The pictures do not belong in the copy. Restate all of the records word for word.
##### Task input
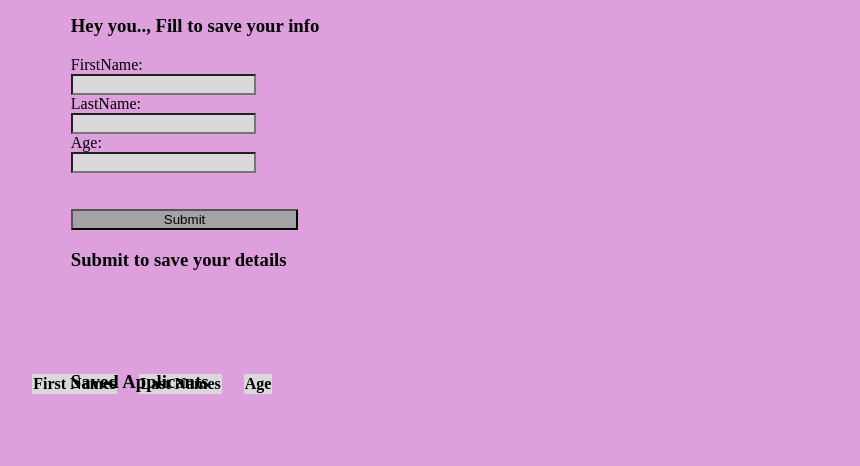
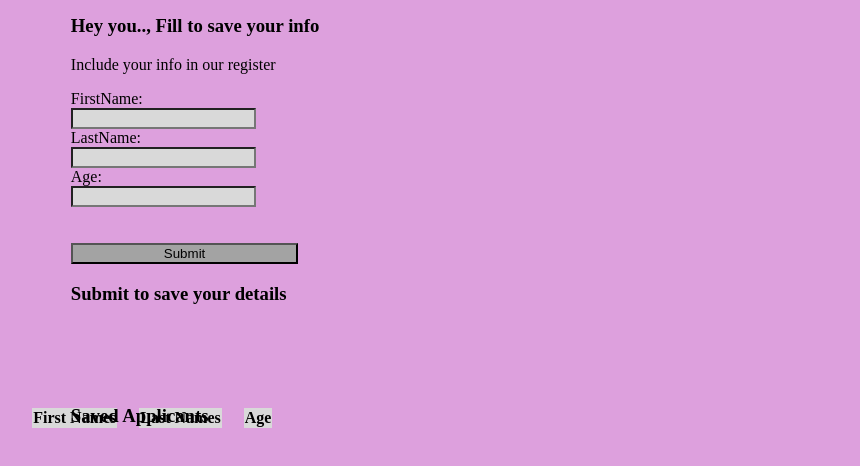
Before and after one commit to Cheta-coder/MyLocalStorage, a plain HTML site: page index.html in a window 1280 px wide. Shown: the part 346-812 px from the top of the page, without its empty margins (190-1050 px from the left). Drawn offline with Linux system fonts and the light colour scheme.

Commit message:
a commit

```diff
--- a/index.html
+++ b/index.html
@@ -13,6 +13,7 @@
             <hr>
         </header>
         <h3>Hey you.., Fill to save your info</h3>
+        <p>Include your info in our register</p>
         <div>
             <label for="fName">FirstName:</label>
             <input type="text" id="fName" value="">
```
##########
**Response below:**
Before and after one commit to Cheta-coder/MyLocalStorage, a plain HTML site: page index.html in a window 1280 px wide. Shown: the part 346-812 px from the top of the page, without its empty margins (190-1050 px from the left). Drawn offline with Linux system fonts and the light colour scheme.

Commit message:
a commit

```diff
--- a/index.html
+++ b/index.html
@@ -13,6 +13,7 @@
             <hr>
         </header>
         <h3>Hey you.., Fill to save your info</h3>
+        <p>Include your info in our register</p>
         <div>
             <label for="fName">FirstName:</label>
             <input type="text" id="fName" value="">
```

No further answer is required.